Egypt is a strategically located regional power that wields significant diplomatic, security, economic and cultural influence in the Middle East. The most populous country in the Arabic-speaking world, Egypt shares borders with Israel, Libya, Sudan and the Gaza Strip. And the 1979 American-brokered peace agreement between Egypt and Israel remains one of the leading sources of stability in the troubled region.
Challenges remain between Egypt and Israel, particularly in people-to-people relations. Nonetheless, the two governments have maintained a quietly constructive relationship for the most part, encouraged by their respective relationships with Washington.
Egypt also controls the Suez Canal, one of the world’s most important maritime chokepoints and trade routes, connecting the Mediterranean Sea to the Red Sea and beyond. The canal carries over 10 percent of global trade. Cairo also provides U.S. Navy vessels expedited access through the Suez Canal, a privilege that proved valuable as the USS Abraham Lincoln Carrier Strike Group rushed toward the Arabian Sea in May 2019 during a period of increased tensions with Iran.

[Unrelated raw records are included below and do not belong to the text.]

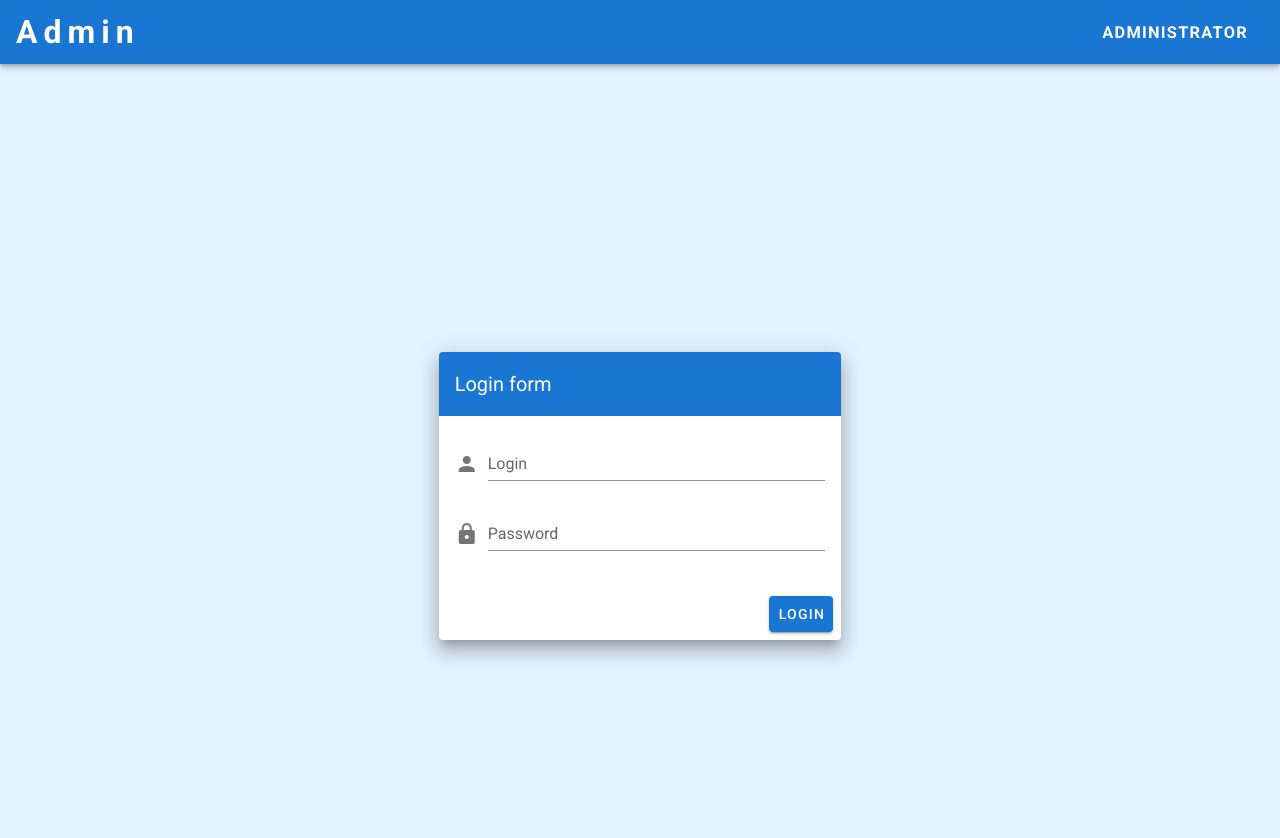
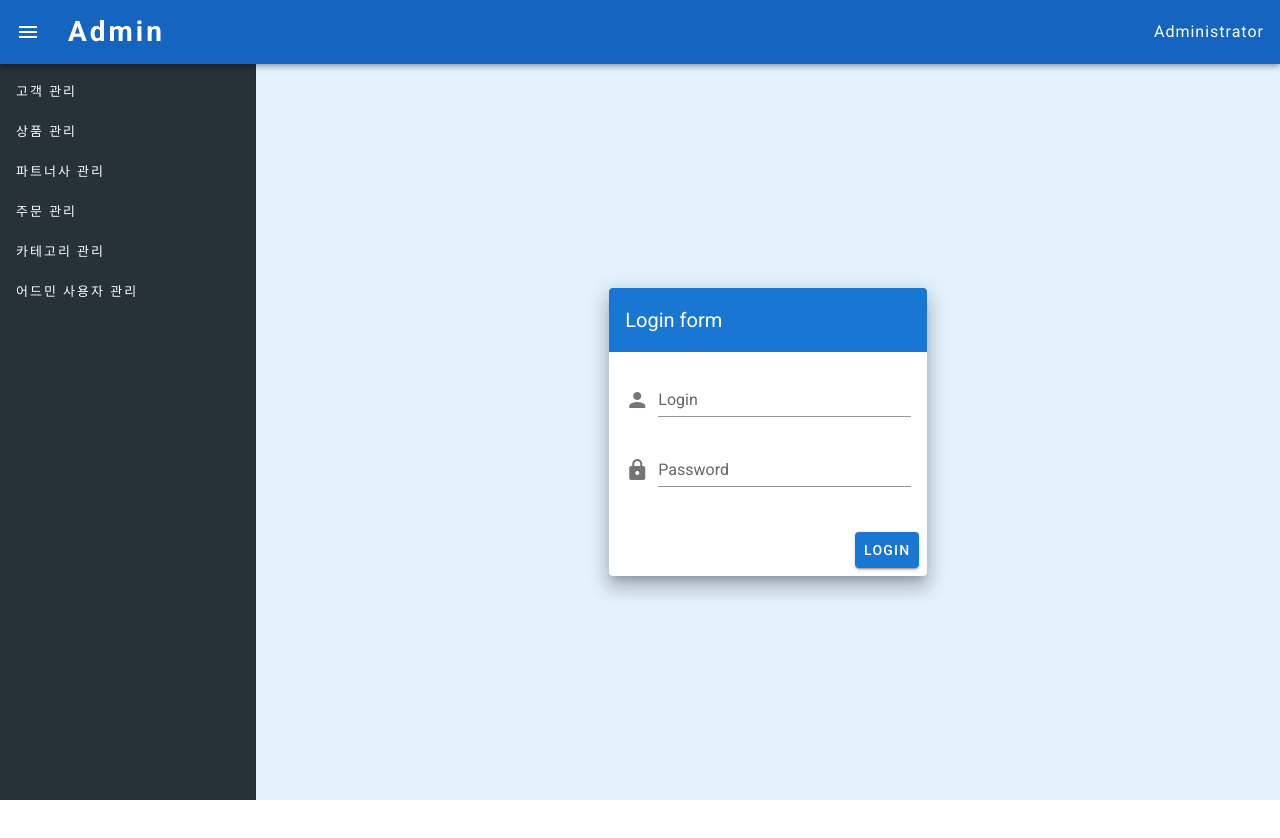
Before and after one commit to Hyun-Joo/admin-ui, a Vue app: page / in a window 1280 px wide. Shown: the top 838 px of the page. After the commit the page ends 800 px from the top, so only its background shows below. Built offline with nearby package versions, Linux system fonts and the light colour scheme; no server answers.

Commit message:
store 연동 테스트(메뉴 데이터 뿌려주기)

```diff
--- a/src/App.vue
+++ b/src/App.vue
@@ -1,26 +1,45 @@
 <template>
-  <v-app>
+  <v-app id="inspire">
+    <v-navigation-drawer
+      class="blue-grey darken-4"
+      v-model="drawer"
+      :clipped="$vuetify.breakpoint.lgAndUp"
+      app
+    >
+      <v-list dense>
+        <template v-for="item in jdmsMenuInfo">
+          <v-list-item
+            :key="item.text"
+            link
+          >
+            <v-list-item-content>
+              <v-list-item-title style="color:white;letter-spacing:2px;font-weight:400;">
+                {{ item.text }}
+              </v-list-item-title>
+            </v-list-item-content>
+          </v-list-item>
+        </template>
+      </v-list>
+    </v-navigation-drawer>
+
     <v-app-bar
+      :clipped-left="$vuetify.breakpoint.lgAndUp"
       app
-      color="primary"
+      color="blue darken-3"
       dark
     >
-      <h1>Admin</h1>
-
+      <v-app-bar-nav-icon @click.stop="drawer = !drawer"></v-app-bar-nav-icon>
+      <v-toolbar-title
+        style="width: 300px"
+        class="ml-0 pl-4"
+      >
+        <span class="hidden-sm-and-down">Admin</span>
+      </v-toolbar-title>
       <v-spacer></v-spacer>
-
-      <v-btn
-        target="_blank"
-        text
-      >
-        <h3>Administrator</h3>
-        <!--<v-icon>mdi-open-in-new</v-icon>-->
-      </v-btn>
+      <!-- 아랫부분을 계정명으로 할지 하드코딩으로 놔둘지.... -->
+      <span style="letter-spacing:1px;">Administrator</span>
     </v-app-bar>
-
-    <v-content class="blue lighten-5">
-      <login />
-    </v-content>
+    <login />
   </v-app>
 </template>
 
@@ -29,6 +48,7 @@
 import Login from './components/Login';
 // import MenuBar from './components/MenuBar';
 import axios from 'axios';
+import { mapState } from 'vuex';
 
 export default {
   name: 'App',
@@ -37,11 +57,20 @@ export default {
     Login
   },
 
+  computed: {
+    ...mapState(["jdmsMenuInfo"])
+  },
+
   data: () => ({
-    posts: []
+    posts: [],
+    dialog: false,
+    drawer: null
   }),
-  async created(){
-    this.posts = await this.test();
+  created(){
+    // this.posts = await this.test();
+    if(!this.jdmsMenuInfo || this.jdmsMenuInfo.length < 1){
+      this.$store.dispatch("getMenuInfo");
+    }
   },
   methods: {
     async test(){
@@ -59,7 +88,9 @@ export default {
 };
 </script>
 <style lang="scss" scoped>
-h1 {
-  letter-spacing: 6px;
+.hidden-sm-and-down {
+  font-size: 28px;
+  letter-spacing: 3px;
+  font-weight: 600;
 }
 </style>
--- a/src/main.js
+++ b/src/main.js
@@ -1,10 +1,12 @@
 import Vue from "vue";
 import App from "./App.vue";
 import vuetify from './plugins/vuetify';
+import { store } from "./store";
 
 Vue.config.productionTip = false;
 
 new Vue({
   vuetify,
+  store: store,
   render: h => h(App)
 }).$mount("#app");
--- /dev/null
+++ b/src/store.js
@@ -0,0 +1,27 @@
+import Vue from 'vue';
+import Vuex from 'vuex';
+import axios from 'axios';
+// import CommonUtil from '../assets/js/utils.js';
+
+Vue.use(Vuex);
+
+export const store = new Vuex.Store({
+  state: {
+    jdmsMenuInfo: []
+  },
+  mutations: {
+  },
+  actions: {
+    getMenuInfo(){
+      let items = [
+        { id: 0, text: '고객 관리' },
+        { id: 1, text: '상품 관리' },
+        { id: 2, text: '파트너사 관리' },
+        { id: 3, text: '주문 관리' },
+        { id: 4, text: '카테고리 관리' },
+        { id: 5, text: '어드민 사용자 관리' }
+      ];
+      this.state.jdmsMenuInfo = items;
+    }
+  }
+});
```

For these and other reasons, maintaining a close security partnership with Egypt supports American national security interests. Any additional weakening in the U.S.-Egypt relationship would be a serious concern for Americans and Israelis — as well as a potential boon for Russia and China.
At the same time, Egypt’s checkered human rights record has created tension with Congress and successive U.S. administrations of both parties. A State Department report published last year detailed a range of continued human rights issues in Egypt. Clearly, curtailing or threatening to curtail U.S. arms sales did not incentivize Cairo to markedly improve its human rights record.
Curtailing U.S. arms sales did, however, appear to motivate Egypt to increase its purchases of weapons from other countries who would not make demands Cairo finds irksome.
In Paris and Moscow, Cairo found partners that suffered no such inhibitions regarding Cairo’s human rights record — a point French President Emmanuel Macron made clear in a December meeting with Egyptian President Abdel-Fattah el-Sissi. Moreover, neither France nor Russia share American concerns for Israel’s qualitative military edge.
Washington will continue to promote its interests and principles when it comes to Middle East arms sales. Recent history, however, suggests such efforts will only become more difficult in the future.
Bradley Bowman is senior director of the Center on Military and Political Power at the Foundation for Defense of Democracies, where U.S. Air Force Maj. Jared Thompson is a visiting military analyst and Ryan Brobst is a research analyst. The views expressed in this commentary are those of the authors and do not necessarily represent the views of the U.S. Defense Department or the Air Force.